Full moon shines on the Three Sisters

  Monument Valley Tribal Park, Navajo Nation, Utah

Photo by Patricia Grady Cox

My writing aspirations began at the age of ten when I read The Diary of Anne Frank and started my own journal. In the

7th grade, I attempted my first novel: one chapter a week, involving aliens and shoot-outs.

   Testing in high school suggested I should be either a writer or a forest ranger, indicating (I think) a tendency to enjoy

being by myself. Either of those careers would have been a lot of fun but instead I became a social worker, which was

not always that much fun (although it had its moments).

   Twenty-six years ago I left social services and Rhode Island and headed for the wide open spaces of the west.

I moved to Arizona. 

 My published nonfiction includes magazine essays, newspaper feature stories, and book-length ghostwritten memoirs.

   I also researched, wrote and published a guide book for the Pioneer Arizona Living History Museum, located north of

Phoenix, Arizona, where I volunteered as a docent, portraying an 1800s ranch wife for several years.

   As for my fiction writing, I've won a few contests for novel chapters and short stories. I'm very proud to have my first novel, CHASM CREEK, chosen as a finalist in historical fiction by the New Mexico-Arizona Book Awards.

    I believe the experience of immersing myself in the 19th century, my love for the desert southwest and my interest in Arizona history, bring authenticity to my fiction writing set in the 1880s.

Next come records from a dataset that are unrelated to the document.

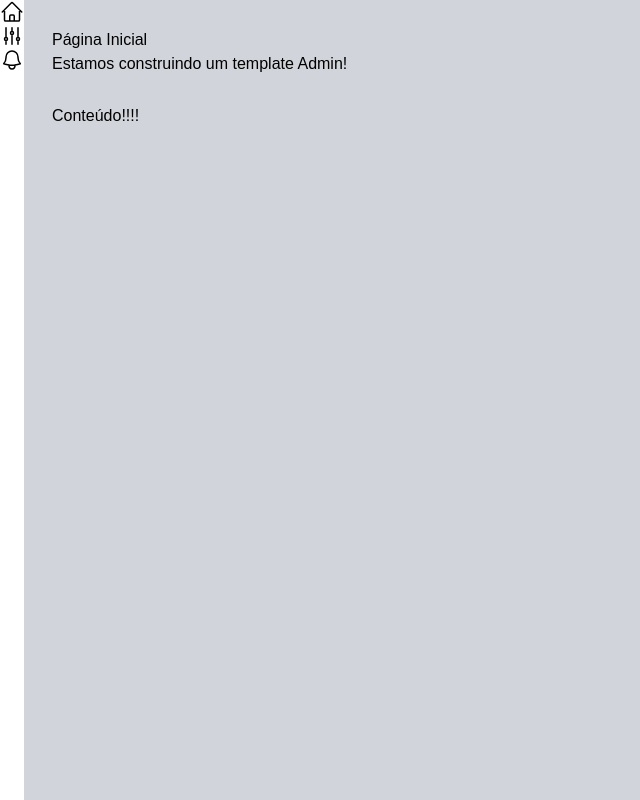
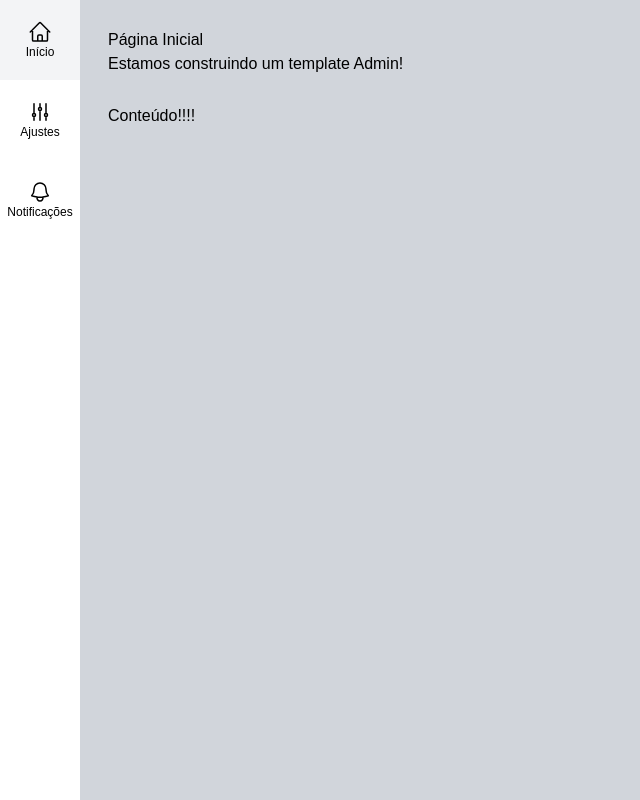
Before and after one commit to luucasor/admin-template, a Next.js app: page / in a window 1280 px wide. Shown: the whole page, without its empty margins (0-640 px from the left). Built offline with nearby package versions, Linux system fonts and the light colour scheme.

Commit message:
Adicionado componente para icones e template/MenuItem

```diff
--- a/src/components/icons/index.tsx
+++ b/src/components/icons/index.tsx
@@ -1,3 +1,5 @@
+//https://heroicons.com/
+
 export const IconeCasa = (
     <svg xmlns="http://www.w3.org/2000/svg" fill="none" viewBox="0 0 24 24" strokeWidth={1.5} stroke="currentColor" className="w-6 h-6">
         <path strokeLinecap="round" strokeLinejoin="round" d="M2.25 12l8.954-8.955c.44-.439 1.152-.439 1.591 0L21.75 12M4.5 9.75v10.125c0 .621.504 1.125 1.125 1.125H9.75v-4.875c0-.621.504-1.125 1.125-1.125h2.25c.621 0 1.125.504 1.125 1.125V21h4.125c.621 0 1.125-.504 1.125-1.125V9.75M8.25 21h8.25" />
--- a/src/components/template/MenuItem.tsx
+++ b/src/components/template/MenuItem.tsx
@@ -1,3 +1,5 @@
+import Link from "next/link"
+
 interface MenuItemProps {
     url: string
     texto: string
@@ -6,8 +8,20 @@
 
 export default function MenuItem(props: MenuItemProps) {
     return (
-        <li className={``}>
-            {props.icone}
+        <li className={`hover:bg-gray-100`}>
+            <Link href={props.url} legacyBehavior>
+                <a className={`
+                    flex flex-col justify-center items-center
+                    h-20 w-20
+                `}>
+                    {props.icone}
+                    <span className={`
+                        text-xs font-light text-grey-600
+                    `}>
+                        {props.texto}
+                    </span>
+                </a>
+            </Link>
         </li>
     )
 }
--- /dev/null
+++ b/src/pages/ajustes.jsx
@@ -0,0 +1,10 @@
+import Layout from "@/components/template/Layout";
+
+export default function Ajustes() {
+    return (
+        <Layout titulo="Ajustes & Configurações"
+                subtitulo="Personalize o sistema por aqui!">
+            <h3>Conteúdo!!!!</h3>
+        </Layout>
+    )
+}
--- /dev/null
+++ b/src/pages/notificacoes.tsx
@@ -0,0 +1,10 @@
+import Layout from "@/components/template/Layout";
+
+export default function Notificacoes() {
+    return (
+        <Layout titulo="Notificações"
+                subtitulo="Aqui você irá gerenciar as suas notificações!">
+            <h3>Conteúdo!!!!</h3>
+        </Layout>
+    )
+}
```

   I am a member of Western Writers of America and Women Writing the West.